WHAT IS BEING ASKED> When a line in the entries below contains "background", tally it; give the tally with nothing added.

SUPPLIED DATA>
<<<<

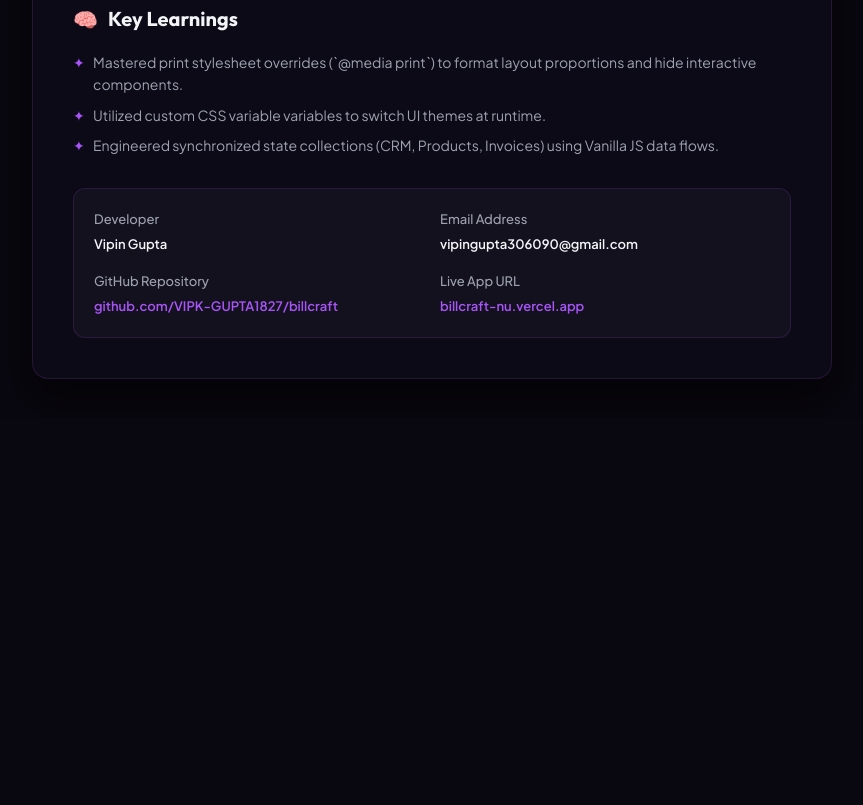
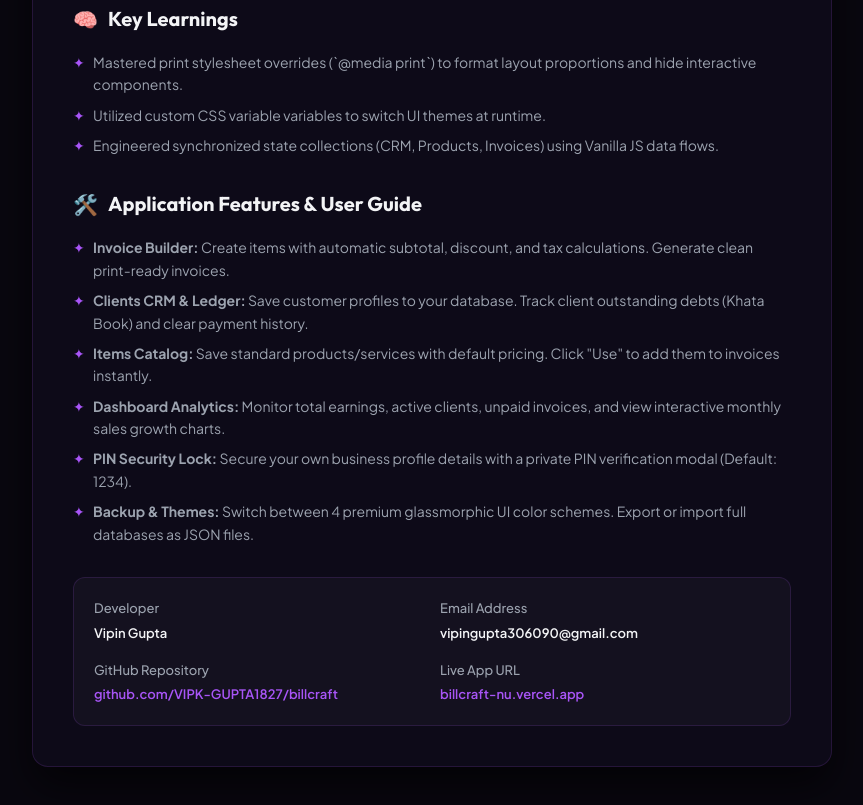
Before and after one commit to VIPK-GUPTA1827/billcraft, a plain HTML site: page case_study.html in a window 1280 px wide. Shown: the part 1074-1879 px from the top of the page, without its empty margins (208-1071 px from the left). Before the commit the page ends 1493 px from the top, so only its background shows below. Drawn offline with Linux system fonts and the light colour scheme.

Commit message:
Update case_study.html to include User Guide / Application Features section

```diff
--- a/case_study.html
+++ b/case_study.html
@@ -296,6 +296,22 @@
                 </ul>
             </div>
 
+            <!-- User Guide Section -->
+            <div class="section">
+                <div class="section-title-wrapper">
+                    <span class="section-icon">🛠️</span>
+                    <h2>Application Features &amp; User Guide</h2>
+                </div>
+                <ul>
+                    <li><strong>Invoice Builder:</strong> Create items with automatic subtotal, discount, and tax calculations. Generate clean print-ready invoices.</li>
+                    <li><strong>Clients CRM &amp; Ledger:</strong> Save customer profiles to your database. Track client outstanding debts (Khata Book) and clear payment history.</li>
+                    <li><strong>Items Catalog:</strong> Save standard products/services with default pricing. Click "Use" to add them to invoices instantly.</li>
+                    <li><strong>Dashboard Analytics:</strong> Monitor total earnings, active clients, unpaid invoices, and view interactive monthly sales growth charts.</li>
+                    <li><strong>PIN Security Lock:</strong> Secure your own business profile details with a private PIN verification modal (Default: 1234).</li>
+                    <li><strong>Backup &amp; Themes:</strong> Switch between 4 premium glassmorphic UI color schemes. Export or import full databases as JSON files.</li>
+                </ul>
+            </div>
+
             <!-- Metadata Grid -->
             <div class="metadata-grid">
                 <div class="meta-item">
```
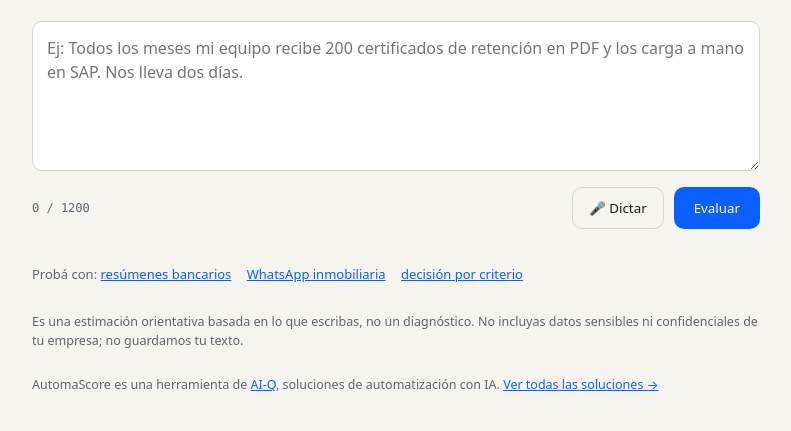
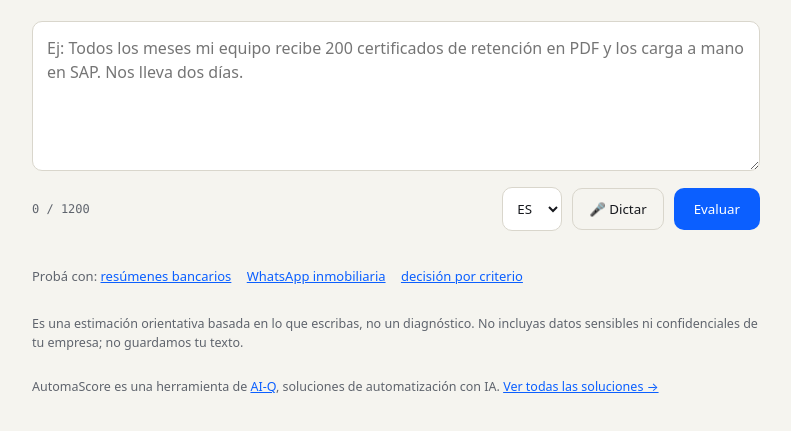
Before and after one commit to Dingirfecho/automascore, a plain HTML site: page site/index.html in a window 1280 px wide. Shown: the part 207-638 px from the top of the page, without its empty margins (244-1035 px from the left). Drawn offline with Linux system fonts and the light colour scheme.

Commit message:
Dictado: español por defecto y selector de idioma ES/EN/PT
Co-Authored-By: Claude Sonnet 5.5 <noreply@anthropic.com>
Claude-Session: https://claude.ai/code/session_01DLYEqp3WouMKF1KiL7fPo6

```diff
--- a/site/index.html
+++ b/site/index.html
@@ -22,6 +22,7 @@
   button{background:var(--acc);color:#fff;border:0;border-radius:10px;padding:12px 20px;font:600 15px inherit;font-family:inherit;cursor:pointer}
   button:disabled{opacity:.5;cursor:wait}
   .btns{display:flex;gap:10px;align-items:center}
+  select.lang{background:var(--card);color:var(--ink);border:1px solid var(--line);border-radius:10px;padding:11px 10px;font:500 14px inherit;font-family:inherit;cursor:pointer}
   button.mic{background:transparent;color:var(--ink);border:1px solid var(--line);padding:11px 16px;font-weight:500}
   button.mic.on{border-color:var(--low);color:var(--low)}
   button.mic.on::before{content:"";display:inline-block;width:8px;height:8px;border-radius:50%;background:var(--low);margin-right:8px;animation:pulse 1s infinite}
@@ -62,6 +63,11 @@
   <div class="row">
     <span class="count" id="c">0 / 1200</span>
     <div class="btns">
+      <select id="lang" class="lang" hidden aria-label="Idioma del dictado">
+        <option value="es-AR" selected>ES</option>
+        <option value="en-US">EN</option>
+        <option value="pt-BR">PT</option>
+      </select>
       <button id="mic" class="mic" type="button" hidden aria-pressed="false">🎤 Dictar</button>
       <button id="go">Evaluar</button>
     </div>
@@ -95,8 +101,14 @@ document.querySelectorAll(".ex a").forEach(a => a.onclick = () => { $("t").value
   const mic = $("mic"), msg = $("micmsg"), ta = $("t");
   if (!SR) return;                       // navegador sin soporte: el botón queda oculto
   mic.hidden = false;
+  const sel = $("lang");
+  sel.hidden = false;
   const rec = new SR();
-  rec.lang = (navigator.language || "es-AR").startsWith("es") ? "es-AR" : navigator.language;
+  rec.lang = sel.value;                  // español por defecto, sin depender del idioma del navegador
+  sel.onchange = () => {
+    if (listening) rec.stop();
+    rec.lang = sel.value;
+  };
   rec.continuous = true;
   rec.interimResults = true;
   let base = "", listening = false;
```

>>>>

EXERCISE RESULT> 5